=== Begin Enclosure ===

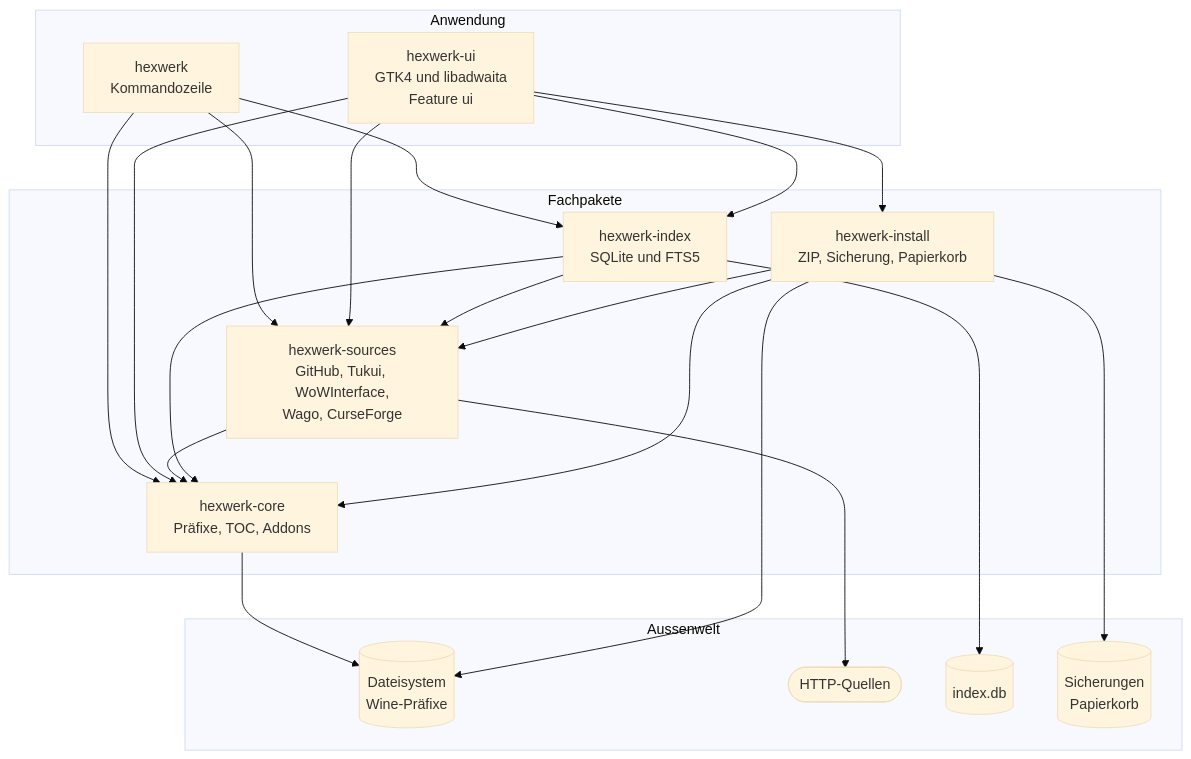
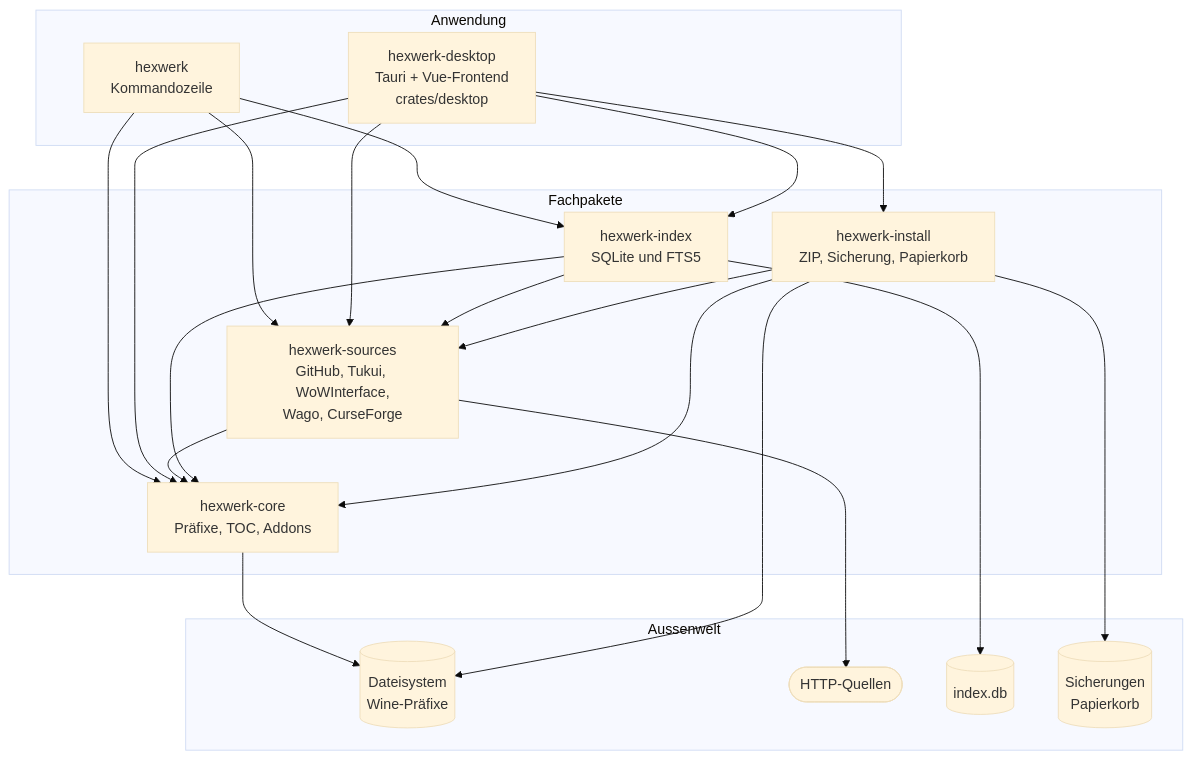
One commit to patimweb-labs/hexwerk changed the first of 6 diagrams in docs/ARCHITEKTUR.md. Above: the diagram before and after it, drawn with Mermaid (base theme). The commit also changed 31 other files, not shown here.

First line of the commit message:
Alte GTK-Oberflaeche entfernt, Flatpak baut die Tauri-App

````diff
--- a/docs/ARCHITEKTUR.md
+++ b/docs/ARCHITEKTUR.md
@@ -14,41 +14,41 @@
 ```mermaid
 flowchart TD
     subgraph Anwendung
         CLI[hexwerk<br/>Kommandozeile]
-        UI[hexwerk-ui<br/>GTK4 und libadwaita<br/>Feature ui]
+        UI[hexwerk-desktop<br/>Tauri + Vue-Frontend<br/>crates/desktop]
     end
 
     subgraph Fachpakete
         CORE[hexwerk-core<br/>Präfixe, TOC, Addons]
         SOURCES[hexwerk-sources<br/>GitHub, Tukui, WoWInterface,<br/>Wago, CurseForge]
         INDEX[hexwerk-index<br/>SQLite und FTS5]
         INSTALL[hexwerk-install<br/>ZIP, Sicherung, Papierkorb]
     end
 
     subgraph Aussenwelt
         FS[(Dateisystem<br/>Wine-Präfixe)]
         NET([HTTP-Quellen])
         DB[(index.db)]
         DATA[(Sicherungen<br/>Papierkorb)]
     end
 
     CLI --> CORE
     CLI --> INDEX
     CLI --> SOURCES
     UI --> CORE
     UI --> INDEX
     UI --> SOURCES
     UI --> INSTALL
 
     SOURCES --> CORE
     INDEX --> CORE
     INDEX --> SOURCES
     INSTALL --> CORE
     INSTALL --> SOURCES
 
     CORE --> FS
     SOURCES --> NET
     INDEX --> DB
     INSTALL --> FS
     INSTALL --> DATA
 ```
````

=== End Enclosure ===

_EXERCISE_
Repeat the material verbatim but without any of its pictures.

_EXERCISE OUTPUT_
One commit to patimweb-labs/hexwerk changed the first of 6 diagrams in docs/ARCHITEKTUR.md. Above: the diagram before and after it, drawn with Mermaid (base theme). The commit also changed 31 other files, not shown here.

First line of the commit message:
Alte GTK-Oberflaeche entfernt, Flatpak baut die Tauri-App

````diff
--- a/docs/ARCHITEKTUR.md
+++ b/docs/ARCHITEKTUR.md
@@ -14,41 +14,41 @@
 ```mermaid
 flowchart TD
     subgraph Anwendung
         CLI[hexwerk<br/>Kommandozeile]
-        UI[hexwerk-ui<br/>GTK4 und libadwaita<br/>Feature ui]
+        UI[hexwerk-desktop<br/>Tauri + Vue-Frontend<br/>crates/desktop]
     end
 
     subgraph Fachpakete
         CORE[hexwerk-core<br/>Präfixe, TOC, Addons]
         SOURCES[hexwerk-sources<br/>GitHub, Tukui, WoWInterface,<br/>Wago, CurseForge]
         INDEX[hexwerk-index<br/>SQLite und FTS5]
         INSTALL[hexwerk-install<br/>ZIP, Sicherung, Papierkorb]
     end
 
     subgraph Aussenwelt
         FS[(Dateisystem<br/>Wine-Präfixe)]
         NET([HTTP-Quellen])
         DB[(index.db)]
         DATA[(Sicherungen<br/>Papierkorb)]
     end
 
     CLI --> CORE
     CLI --> INDEX
     CLI --> SOURCES
     UI --> CORE
     UI --> INDEX
     UI --> SOURCES
     UI --> INSTALL
 
     SOURCES --> CORE
     INDEX --> CORE
     INDEX --> SOURCES
     INSTALL --> CORE
     INSTALL --> SOURCES
 
     CORE --> FS
     SOURCES --> NET
     INDEX --> DB
     INSTALL --> FS
     INSTALL --> DATA
 ```
````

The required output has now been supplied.